▸ **THE PROBLEM**: What lines in the material hold the string "textbf"? Return every one of them.

▸ **DATA RECORDS**:
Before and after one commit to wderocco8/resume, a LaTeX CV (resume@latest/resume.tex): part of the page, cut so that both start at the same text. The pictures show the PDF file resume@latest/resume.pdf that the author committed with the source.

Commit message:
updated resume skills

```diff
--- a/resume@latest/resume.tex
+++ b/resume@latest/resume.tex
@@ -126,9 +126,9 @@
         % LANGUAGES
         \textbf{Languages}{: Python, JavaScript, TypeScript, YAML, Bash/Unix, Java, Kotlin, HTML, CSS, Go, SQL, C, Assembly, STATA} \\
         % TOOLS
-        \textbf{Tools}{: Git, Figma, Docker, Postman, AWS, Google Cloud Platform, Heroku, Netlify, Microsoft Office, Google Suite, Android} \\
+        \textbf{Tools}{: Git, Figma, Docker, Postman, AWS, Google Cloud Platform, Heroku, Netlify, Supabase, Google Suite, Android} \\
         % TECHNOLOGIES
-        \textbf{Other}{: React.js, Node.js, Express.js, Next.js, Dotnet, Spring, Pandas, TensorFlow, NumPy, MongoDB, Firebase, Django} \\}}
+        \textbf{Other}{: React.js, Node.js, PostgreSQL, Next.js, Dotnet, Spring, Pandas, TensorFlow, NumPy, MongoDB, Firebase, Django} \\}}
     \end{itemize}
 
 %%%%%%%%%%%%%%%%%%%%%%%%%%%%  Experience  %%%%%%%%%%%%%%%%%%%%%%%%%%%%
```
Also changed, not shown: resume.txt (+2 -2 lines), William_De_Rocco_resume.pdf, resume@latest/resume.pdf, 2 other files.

▸ **OUTPUT FOR THIS EXERCISE**:
         \textbf{Languages}{: Python, JavaScript, TypeScript, YAML, Bash/Unix, Java, Kotlin, HTML, CSS, Go, SQL, C, Assembly, STATA} \\
-        \textbf{Tools}{: Git, Figma, Docker, Postman, AWS, Google Cloud Platform, Heroku, Netlify, Microsoft Office, Google Suite, Android} \\
+        \textbf{Tools}{: Git, Figma, Docker, Postman, AWS, Google Cloud Platform, Heroku, Netlify, Supabase, Google Suite, Android} \\
-        \textbf{Other}{: React.js, Node.js, Express.js, Next.js, Dotnet, Spring, Pandas, TensorFlow, NumPy, MongoDB, Firebase, Django} \\}}
+        \textbf{Other}{: React.js, Node.js, PostgreSQL, Next.js, Dotnet, Spring, Pandas, TensorFlow, NumPy, MongoDB, Firebase, Django} \\}}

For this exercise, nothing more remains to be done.